### PROBLEM STATEMENT
State how many lines below hold the word "maior". Give that number and no other text.

### DATA FOR THE TASK

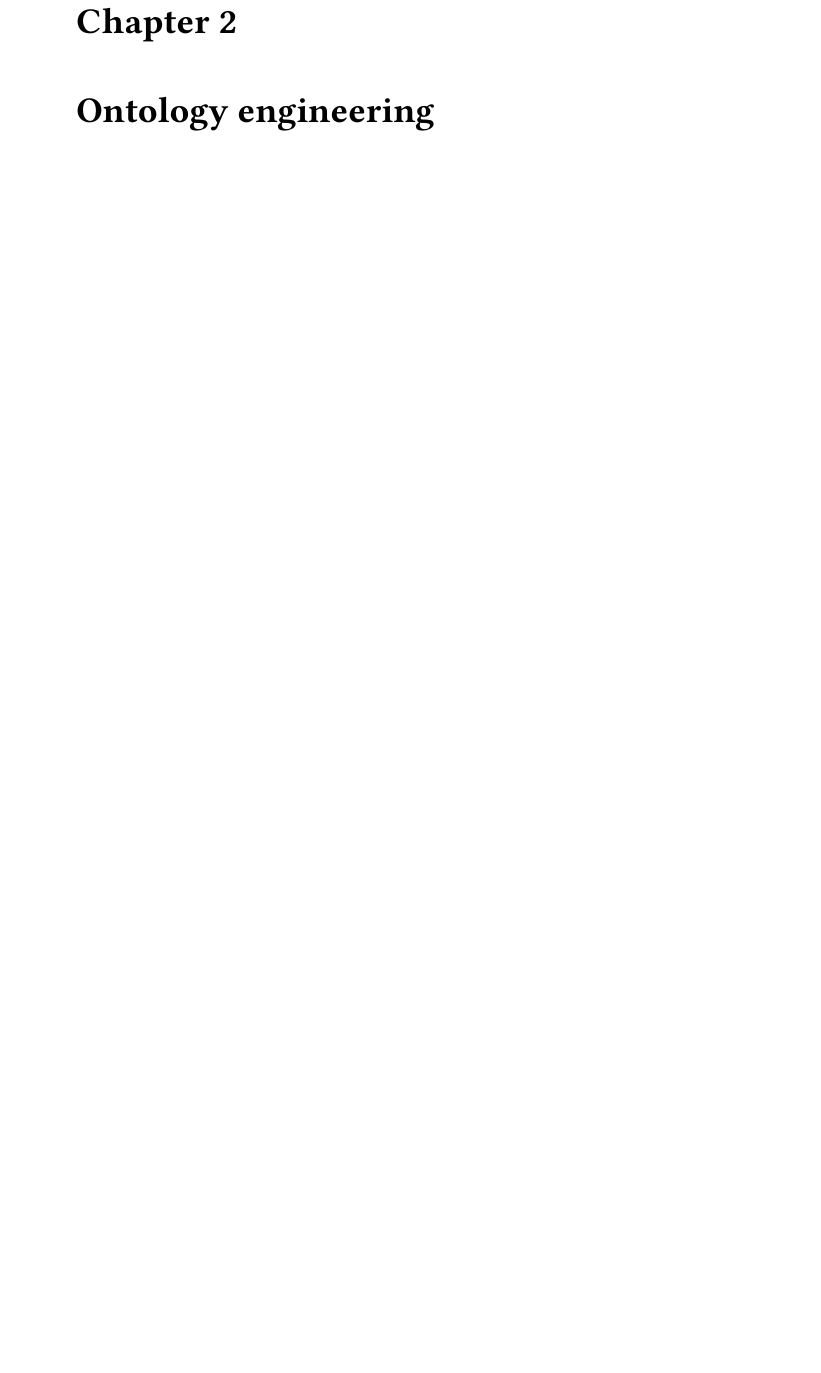
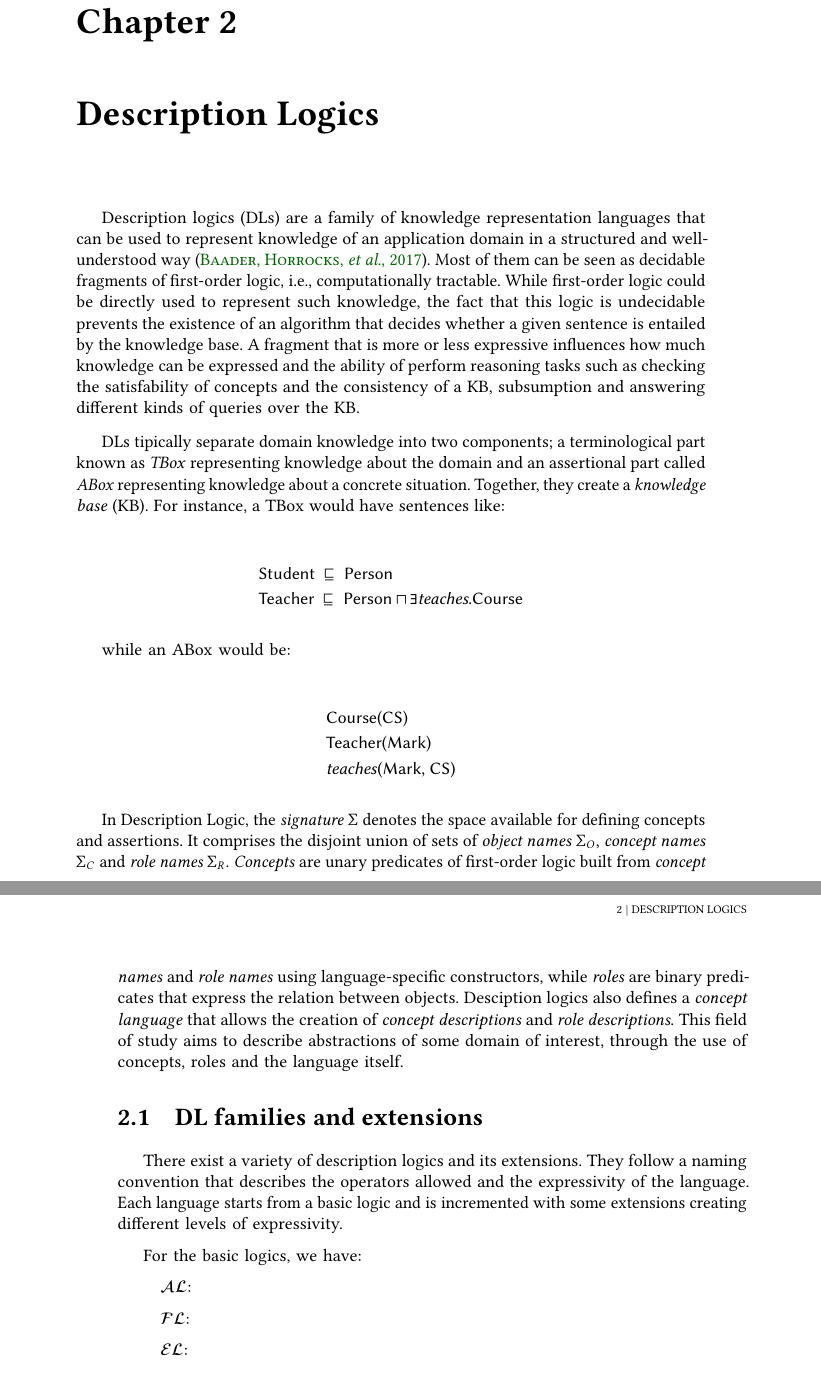
Before and after one commit to davysouza/msc-thesis, a LaTeX thesis (tese.tex, which reads conteudo/02-description-logics.tex, conteudo/02-ontology-engineering.tex): part of page 17 of 37 before the commit and two parts of pages 17 and 18 of 37 after it, the two joined at a grey line, cut so that both start at the same text, the shorter picture padded with empty space. Compiled offline with pdfLaTeX.

Commit message:
Start DL chapter

```diff
--- /dev/null
+++ b/conteudo/02-description-logics.tex
@@ -0,0 +1,41 @@
+%!TeX root=../tese.tex
+%("dica" para o editor de texto: este arquivo é parte de um documento maior)
+% para saber mais: https://tex.stackexchange.com/q/78101
+
+\chapter{Description Logics}
+\label{chap:description-logics}
+
+Description logics (DLs) are a family of knowledge representation languages that can be used to represent knowledge of an application domain in a structured and well-understood way \citep{Baader2017}. Most of them can be seen as decidable fragments of first-order logic, i.e., computationally tractable. While first-order logic could be directly used to represent such knowledge, the fact that this logic is undecidable prevents the existence of an algorithm that decides whether a given sentence is entailed by the knowledge base. A fragment that is more or less expressive influences how much knowledge can be expressed and the ability of perform reasoning tasks such as checking the satisfability of concepts and the consistency of a KB, subsumption and answering different kinds of queries over the KB.
+
+DLs tipically separate domain knowledge into two components; a terminological part known as \textit{TBox} representing knowledge about the domain and an assertional part called \textit{ABox} representing knowledge about a concrete situation. Together, they create a \textit{knowledge base} (KB). For instance, a TBox would have sentences like:
+
+\begin{equation*}
+    \begin{split}
+        & \textsf{Student } \sqsubseteq \textsf{ Person} \\
+        & \textsf{Teacher } \sqsubseteq \textsf{ Person} \sqcap \exists \textsf{\textit{teaches}.Course}
+    \end{split}
+\end{equation*}
+
+while an ABox would be:
+
+\begin{equation*}
+    \begin{split}
+        & \textsf{Course(CS)} \\
+        & \textsf{Teacher(Mark)} \\
+        & \textsf{\textit{teaches}(Mark, CS)}
+    \end{split}
+\end{equation*}
+
+In Description Logic, the \textit{signature} $\Sigma$ denotes the space available for defining concepts and assertions. It comprises the disjoint union of sets of \textit{object names} $\Sigma_{O}$, \textit{concept names} $\Sigma_{C}$ and \textit{role names} $\Sigma_{R}$. \textit{Concepts} are unary predicates of first-order logic built from \textit{concept names} and \textit{role names} using language-specific constructors, while \textit{roles} are binary predicates that express the relation between objects. Desciption logics also defines a \textit{concept language} that allows the creation of \textit{concept descriptions} and \textit{role descriptions}. This field of study aims to describe abstractions of some domain of interest, through the use of concepts, roles and the language itself.
+
+\section{DL families and extensions}
+
+There exist a variety of description logics and its extensions. They follow a naming convention that describes the operators allowed and the expressivity of the language. Each language starts from a basic logic and is incremented with some extensions creating different levels of expressivity.
+
+For the basic logics, we have:
+
+\begin{itemize}
+    \item[] $\mathcal{AL}$:
+    \item[] $\mathcal{FL}$:
+    \item[] $\mathcal{EL}$:
+\end{itemize}
--- a/conteudo/02-ontology-engineering.tex
+++ /dev/null
@@ -1,6 +0,0 @@
-%!TeX root=../tese.tex
-%("dica" para o editor de texto: este arquivo é parte de um documento maior)
-% para saber mais: https://tex.stackexchange.com/q/78101
-
-\chapter{Ontology engineering}
-\label{chap:ontology-engineering}
```
Also changed, not shown: bibliografia.bib (+12 -1 lines), conteudo/xx-optimal-repairs-as-pseudo-contractions.tex (+1 -1 lines), tese.tex (+1 -1 lines), conteudo/02-description-logics.tex (35 more changed lines).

### ANSWER SECTION
2